why i don't say customer
04 October, 2021 - 4 min read
why i don't say customer
or, why words matter
In our increasingly constrained communications between one another, frequently boiled down to a set of characters that'll fit in a tweet, on a slide or within an email, perhaps the words we do choose have now taken on a larger meaning.
If we only have a quick exchange on a Slack channel, what words we use to convey our meaning are all the more important, no?
Some ten dollar words can quickly capture what it is we're expressing, like perplexed.
While others are ubiquitous in day to day operations that they take on a life of their own, often acronyms like SME for subject matter expert.
I'll submit this rather ordinary, though important thought.
It is those banal, everyday words that get used over and over again, that are the most important.
enter, placeholder language
When we as beings use metaphorical sounds to convey real life objects or situations, those metaphors, or more plainly put words, start to unwittingly deposit all sorts of ideas along with them.
It's not always a bad connotation, sometimes a word can bring along all sorts of positive ideas along with it. Just to make it all the more complicated, not everyone has the same associations with the same words.
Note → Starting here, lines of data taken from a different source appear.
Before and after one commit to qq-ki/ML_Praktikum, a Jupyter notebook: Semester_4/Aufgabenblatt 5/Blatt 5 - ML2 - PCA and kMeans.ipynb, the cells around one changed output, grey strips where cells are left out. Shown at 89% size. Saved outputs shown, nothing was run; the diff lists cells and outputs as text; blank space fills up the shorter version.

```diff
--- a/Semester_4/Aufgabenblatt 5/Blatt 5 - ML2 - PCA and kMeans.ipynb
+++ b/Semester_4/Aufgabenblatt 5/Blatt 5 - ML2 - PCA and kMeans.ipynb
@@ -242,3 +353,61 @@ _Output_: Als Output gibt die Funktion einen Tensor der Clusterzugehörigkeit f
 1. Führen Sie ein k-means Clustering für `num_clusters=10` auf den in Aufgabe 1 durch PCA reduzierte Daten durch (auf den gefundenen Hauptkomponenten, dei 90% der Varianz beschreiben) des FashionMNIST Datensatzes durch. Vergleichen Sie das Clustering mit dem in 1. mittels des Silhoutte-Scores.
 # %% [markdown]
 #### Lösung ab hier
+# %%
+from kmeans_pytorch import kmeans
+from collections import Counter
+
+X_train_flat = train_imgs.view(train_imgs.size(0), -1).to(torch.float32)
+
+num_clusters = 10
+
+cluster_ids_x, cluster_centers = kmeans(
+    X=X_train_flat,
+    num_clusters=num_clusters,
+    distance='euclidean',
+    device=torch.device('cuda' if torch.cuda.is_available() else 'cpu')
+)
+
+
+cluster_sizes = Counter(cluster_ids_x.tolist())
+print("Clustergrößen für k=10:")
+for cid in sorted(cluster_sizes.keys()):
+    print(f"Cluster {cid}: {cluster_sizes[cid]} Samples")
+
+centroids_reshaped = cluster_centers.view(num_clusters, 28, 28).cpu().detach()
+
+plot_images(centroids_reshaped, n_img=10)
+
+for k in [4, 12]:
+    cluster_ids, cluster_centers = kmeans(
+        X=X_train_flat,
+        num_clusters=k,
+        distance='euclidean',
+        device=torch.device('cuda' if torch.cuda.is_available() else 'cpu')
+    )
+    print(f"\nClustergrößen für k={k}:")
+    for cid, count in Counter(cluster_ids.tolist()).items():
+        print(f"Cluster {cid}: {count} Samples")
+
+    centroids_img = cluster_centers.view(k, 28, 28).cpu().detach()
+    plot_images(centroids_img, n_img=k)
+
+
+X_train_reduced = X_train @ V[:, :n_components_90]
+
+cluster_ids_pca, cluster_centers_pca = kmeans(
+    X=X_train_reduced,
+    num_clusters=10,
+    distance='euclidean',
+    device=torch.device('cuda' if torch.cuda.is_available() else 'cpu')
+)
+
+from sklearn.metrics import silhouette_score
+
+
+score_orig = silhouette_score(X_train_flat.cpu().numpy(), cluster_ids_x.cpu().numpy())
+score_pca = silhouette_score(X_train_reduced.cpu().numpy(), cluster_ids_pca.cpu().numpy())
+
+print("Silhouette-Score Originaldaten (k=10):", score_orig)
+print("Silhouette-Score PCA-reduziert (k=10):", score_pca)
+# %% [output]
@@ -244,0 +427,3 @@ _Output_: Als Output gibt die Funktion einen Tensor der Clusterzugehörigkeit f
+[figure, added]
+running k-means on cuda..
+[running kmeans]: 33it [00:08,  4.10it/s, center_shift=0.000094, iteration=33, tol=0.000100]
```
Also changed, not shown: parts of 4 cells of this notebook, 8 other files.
However many cultural ties do exist for the most part, in spite of individual peculiarities derived from their experiences.
A few dualities to juxtapose for you could be:
- Boss | Manager
- Friend | Companion
- Partner | Co-Worker
- Co-Worker | Colleague
- Sales Rep | Account Executive
Using one over the other, starts to deposit feelings, ideas within them alreadying shaping the audience to a particular way of thinking.
Such is the same as we describe our days. Saying a cold morning was "brisk," deposits a different idea than if we were to say "freezing," or "chilling."
Words, especially when nouns or pro-nouns, serve as placeholders and whether we agree with it or not, deposit all kinds of complicated concepts along with them.
this, is why i'm careful
It certainly has something to do with my education in linguistics and those tough political theory classes where each word used is endlessly poured over for a better, tighter concept. Nonetheless I try very hard in interpersonal relationships and even harder at work, to be very conscientious with the words I use.
I've seen firsthand in my own experience looking out at the world, how different one can act towards another or a situation if we use one type of language vs another.
When starting my journey in consulting, I had an executive on the board of the agency I worked for say something rather offhandedly during a lunch that really stuck with me.
"Don't talk about clients like that even when they're not around, it'll start shaping how you think about them, then how you act towards them."
This inadvertently drove me down a very impactful line of thought. When we allow ourselves to refer to people in such a way, it starts to seep into our view of them.
Now, ultimately, it's got me to use one word over and over again when referring to those I consult for, or even ultimately use a product I'm building.
simple change, deep impact
Why do I use client instead of customer? Well, simply put, the ideas that come along for the ride with the word are different enough that positively affect the view of both myself, and those I'm speaking to.
Client denotes a type of servitude, working on the behalf of, and also assumes a sort of relationship between parties that has a kind of reverence. All those '90's law movies where the lead character says, "my client," certainly help shape that for our culture.
Customer has all sorts of other riders coming with. Complicated, flat wrong phrases like 'the customer is always right,' or for me at least, it reminds me of shopping mall experiences with people talking over PA systems about deals for customers.
Customer feels, to me, cheap. It is an overblown concept that in the current days of everything-as-a-service and brought-to-me-now, or as-cheap-as-can-be, dull the use of it to mean pretty much anything, so it holds almost nothing.
Using customer, might not have those type of associations for this reader, or the organization they work with. But I'd want to leave you with this posited thought.
Wouldn't switching it to client give you more than you'd loose?
Language matters, at least give that some thought dear reader.